Molecular changes in cells called fibroblasts, which help provide support for tissues throughout the body, may explain why one type of colon cancer doesn’t respond to therapy, according to a team of researchers from Weill Cornell Medicine. Targeting these cells may be a way to make treatment more effective.
In a study published Nov. 17 in Developmental Cell the investigators examined cells called fibroblasts in CMS4, the most aggressive and difficult-to-treat form of colorectal cancer, to determine how these cancer-associated cells acquire traits that allow them to support malignancy in neighboring cells. CMS4 affects about a third of all colorectal cancer patients.
“There are two important components to this study,” said co-senior author Dr. Jorge Moscat, Homer T. Hirst III Professor of Oncology in Pathology and Vice-Chair for Experimental Pathology. “First, we have shown in a mechanistic way how these cancer-associated fibroblasts acquire the characteristics that they have. Second, we confirmed that what we discovered in our lab models also applies to patients, which begins to suggest how these findings could be useful in the clinic.”
Tumors are made up not only of cancer cells, but many other kinds of cells as well.

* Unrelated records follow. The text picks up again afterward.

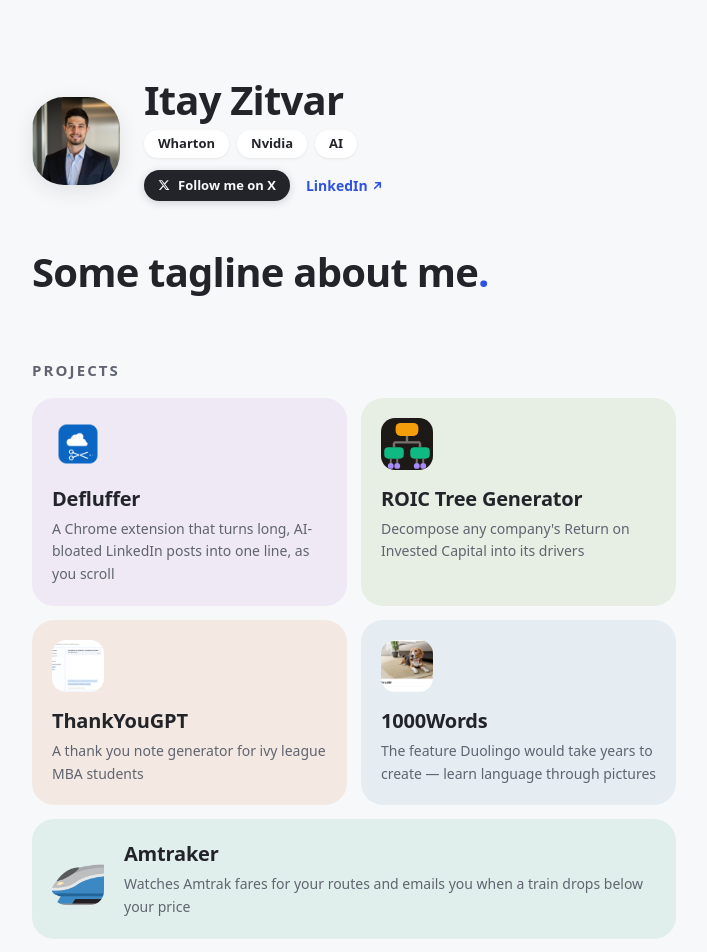
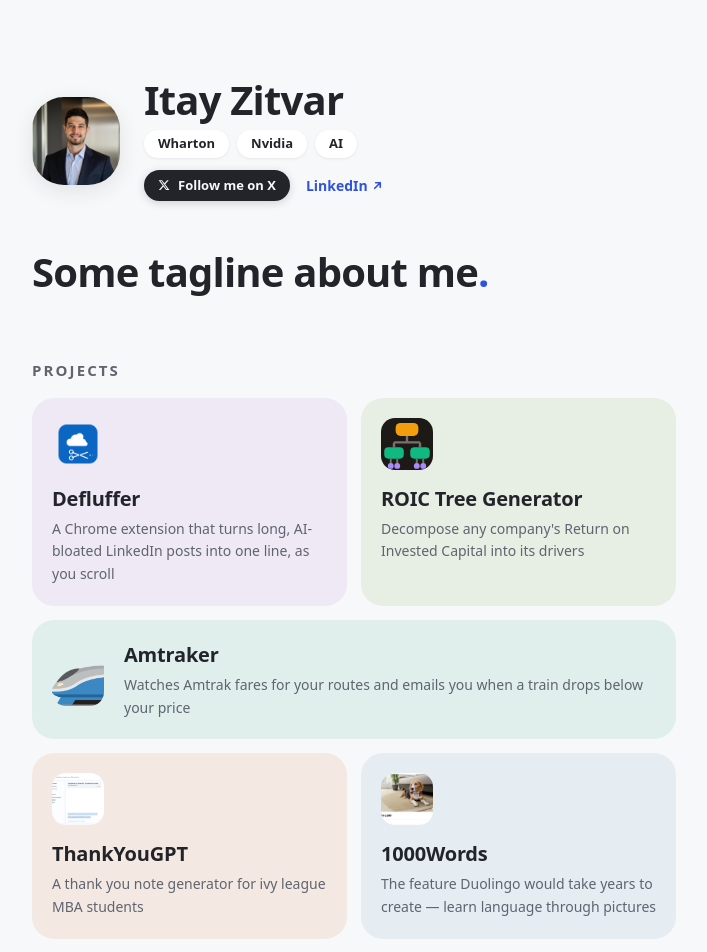
Before and after one commit to itayzit/zitvar-ai, a Next.js app: page / in a window 1280 px wide. Shown: the top 952 px of the page, without its empty margins (286-993 px from the left). Built offline with nearby package versions, Linux system fonts and the light colour scheme; a web font is replaced by a local one.

Commit message:
Move Amtraker above ThankYouGPT and 1000Words
Co-Authored-By: Claude Fable 5 <noreply@anthropic.com>

```diff
--- a/src/components/Projects.tsx
+++ b/src/components/Projects.tsx
@@ -30,6 +30,15 @@ const projects: Project[] = [
     tint: "bg-card-sage",
   },
   {
+    name: "Amtraker",
+    href: "https://amtraker.vercel.app/",
+    thumbnail: "/amtraker.png",
+    description:
+      "Watches Amtrak fares for your routes and emails you when a train drops below your price",
+    tint: "bg-card-mint",
+    wide: true,
+  },
+  {
     name: "ThankYouGPT",
     href: "https://thank-you-gpt.com",
     thumbnail: "/thank-you-gpt.png",
@@ -43,15 +52,6 @@ const projects: Project[] = [
     description:
       "The feature Duolingo would take years to create — learn language through pictures",
     tint: "bg-card-sky",
-  },
-  {
-    name: "Amtraker",
-    href: "https://amtraker.vercel.app/",
-    thumbnail: "/amtraker.png",
-    description:
-      "Watches Amtrak fares for your routes and emails you when a train drops below your price",
-    tint: "bg-card-mint",
-    wide: true,
   },
 ];
 
```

These other cell types can influence how a tumor behaves and can have a profound effect on whether it responds to therapy, including treatment with immunotherapy.